It’s expected that China will allow most technology, consumer and internet companies to be unshackled from the national security restrictions previously imposed on their audits. However, state-owned or part-state-owned companies are likely to maintain the strict conditions, and inevitably delist from the U.S.

China is reportedly planning to implement the changes to the reporting restrictions by mid-year.

If the information is correct, there are at least eight state-owned or part-state-owned companies who’s days listed in the U.S. are numbered. They are:

  • China Life Insurance Company Limited (NYSE: LFC)
  • PetroChina Company Limited (NYSE: PTR)
  • China Petroleum & Chemical Corporation (NYSE: SNP)
  • China Southern Airlines Company Limited (NYSE: ZNH)
  • Aluminum Corporation of China Limited (NYSE: ACH)
  • China Eastern Airlines Corporation (NYSE: CEA)
  • Huaneng Power International Incorporated. (NYSE: HNP)
  • SINOPEC Shanghai Petrochemical Company Limited (NYSE: SHI)

Most Chinese stocks now on the rise

But for the majority of Chinese stocks, the talk of a rare compromise by China has resulted in renewed confidence.

On Friday, the NASDAQ Golden Dragon China Index, which tracks Chinese companies listed in the U.S. rose 4.7%.

DiDi Group (NYSE: DIDI) rose 12% for the day.
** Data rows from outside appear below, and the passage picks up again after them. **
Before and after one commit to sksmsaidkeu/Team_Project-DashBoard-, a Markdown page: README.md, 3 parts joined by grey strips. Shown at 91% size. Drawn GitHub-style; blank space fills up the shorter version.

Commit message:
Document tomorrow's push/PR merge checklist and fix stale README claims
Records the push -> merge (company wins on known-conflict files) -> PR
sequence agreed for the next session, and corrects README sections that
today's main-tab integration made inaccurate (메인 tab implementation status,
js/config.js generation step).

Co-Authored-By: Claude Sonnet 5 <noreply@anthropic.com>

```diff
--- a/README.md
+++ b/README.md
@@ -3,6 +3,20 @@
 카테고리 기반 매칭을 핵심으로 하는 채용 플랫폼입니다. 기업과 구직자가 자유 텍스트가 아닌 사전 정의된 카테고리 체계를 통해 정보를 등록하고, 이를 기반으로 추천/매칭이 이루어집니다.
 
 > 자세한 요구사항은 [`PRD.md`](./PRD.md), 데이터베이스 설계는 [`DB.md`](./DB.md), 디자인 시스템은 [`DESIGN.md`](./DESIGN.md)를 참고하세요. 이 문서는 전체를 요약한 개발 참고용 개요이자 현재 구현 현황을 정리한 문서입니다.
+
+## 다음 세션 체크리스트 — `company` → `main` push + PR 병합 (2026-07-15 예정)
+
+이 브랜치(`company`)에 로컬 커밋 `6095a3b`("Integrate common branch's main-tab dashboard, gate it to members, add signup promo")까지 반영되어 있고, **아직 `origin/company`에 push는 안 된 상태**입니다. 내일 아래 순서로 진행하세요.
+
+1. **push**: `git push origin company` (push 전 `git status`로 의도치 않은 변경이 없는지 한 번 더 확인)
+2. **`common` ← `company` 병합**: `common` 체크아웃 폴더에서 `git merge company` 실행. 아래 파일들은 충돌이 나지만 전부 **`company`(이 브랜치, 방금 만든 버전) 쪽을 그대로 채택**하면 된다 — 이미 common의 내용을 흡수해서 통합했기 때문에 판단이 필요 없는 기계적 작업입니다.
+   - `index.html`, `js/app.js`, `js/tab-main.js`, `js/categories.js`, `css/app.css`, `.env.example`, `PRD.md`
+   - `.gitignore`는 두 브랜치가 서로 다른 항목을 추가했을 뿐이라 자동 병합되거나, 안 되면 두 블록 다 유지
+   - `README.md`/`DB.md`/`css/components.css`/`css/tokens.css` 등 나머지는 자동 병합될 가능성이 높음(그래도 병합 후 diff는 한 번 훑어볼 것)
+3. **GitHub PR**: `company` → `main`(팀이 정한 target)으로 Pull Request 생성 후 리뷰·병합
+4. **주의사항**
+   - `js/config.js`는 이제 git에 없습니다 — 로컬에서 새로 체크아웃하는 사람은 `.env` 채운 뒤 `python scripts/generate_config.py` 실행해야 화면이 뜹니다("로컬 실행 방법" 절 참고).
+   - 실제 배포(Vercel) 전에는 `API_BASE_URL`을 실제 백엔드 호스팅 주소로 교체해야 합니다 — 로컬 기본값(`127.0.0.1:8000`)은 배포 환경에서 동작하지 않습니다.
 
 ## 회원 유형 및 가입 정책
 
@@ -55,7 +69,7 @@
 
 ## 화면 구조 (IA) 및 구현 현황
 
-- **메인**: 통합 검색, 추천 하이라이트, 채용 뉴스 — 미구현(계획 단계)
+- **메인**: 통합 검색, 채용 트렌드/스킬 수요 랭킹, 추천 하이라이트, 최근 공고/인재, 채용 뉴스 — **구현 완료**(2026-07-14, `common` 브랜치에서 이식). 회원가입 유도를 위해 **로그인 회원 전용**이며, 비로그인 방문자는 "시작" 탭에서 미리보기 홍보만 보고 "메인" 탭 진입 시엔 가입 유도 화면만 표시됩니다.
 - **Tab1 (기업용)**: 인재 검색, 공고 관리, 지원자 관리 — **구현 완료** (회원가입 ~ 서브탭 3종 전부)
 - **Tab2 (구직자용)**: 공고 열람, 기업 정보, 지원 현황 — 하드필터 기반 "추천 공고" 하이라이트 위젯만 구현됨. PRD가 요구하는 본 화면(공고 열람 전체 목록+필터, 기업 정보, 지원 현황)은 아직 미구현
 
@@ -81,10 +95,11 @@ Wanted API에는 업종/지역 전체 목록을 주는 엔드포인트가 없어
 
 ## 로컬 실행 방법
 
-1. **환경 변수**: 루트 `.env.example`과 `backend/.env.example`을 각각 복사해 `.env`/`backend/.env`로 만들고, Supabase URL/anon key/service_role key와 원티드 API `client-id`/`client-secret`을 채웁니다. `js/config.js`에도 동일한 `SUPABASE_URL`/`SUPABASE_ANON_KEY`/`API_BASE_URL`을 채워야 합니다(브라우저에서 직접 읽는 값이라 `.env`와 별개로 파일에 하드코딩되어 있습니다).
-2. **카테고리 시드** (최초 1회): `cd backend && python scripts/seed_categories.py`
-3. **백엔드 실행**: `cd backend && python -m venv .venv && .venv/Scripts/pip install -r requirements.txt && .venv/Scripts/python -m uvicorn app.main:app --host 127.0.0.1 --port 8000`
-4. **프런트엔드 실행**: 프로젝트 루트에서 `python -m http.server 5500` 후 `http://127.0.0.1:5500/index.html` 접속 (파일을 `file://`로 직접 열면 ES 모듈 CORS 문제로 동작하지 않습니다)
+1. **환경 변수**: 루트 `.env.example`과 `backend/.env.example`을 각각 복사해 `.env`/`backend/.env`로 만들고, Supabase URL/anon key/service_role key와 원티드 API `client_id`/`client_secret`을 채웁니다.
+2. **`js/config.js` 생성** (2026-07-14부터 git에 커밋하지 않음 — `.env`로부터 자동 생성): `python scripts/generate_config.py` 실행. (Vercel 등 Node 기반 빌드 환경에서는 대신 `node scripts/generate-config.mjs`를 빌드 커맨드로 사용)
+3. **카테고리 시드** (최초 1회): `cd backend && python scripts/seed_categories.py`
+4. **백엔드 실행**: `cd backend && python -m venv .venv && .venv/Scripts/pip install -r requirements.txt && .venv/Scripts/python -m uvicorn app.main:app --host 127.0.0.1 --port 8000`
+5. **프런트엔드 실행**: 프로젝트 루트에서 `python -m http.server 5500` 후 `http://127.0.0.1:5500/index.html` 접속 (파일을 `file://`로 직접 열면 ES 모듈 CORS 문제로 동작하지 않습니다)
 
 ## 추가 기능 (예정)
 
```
Pinduoduo stock (NASDAQ: PDD) closed 6.3% higher, IQIYI Inc (NASDAQ: IQ) lifted 5.5%, Weibo Corp (NASDAQ: WB) closed up 4.5%, and Alibaba (NYSE:BABA) surged 8% at open, although eventually shares closed just 1.3% higher.

It could be the start of much larger run up, given Chinese stocks are currently trading a historic lows, relative to U.S. companies.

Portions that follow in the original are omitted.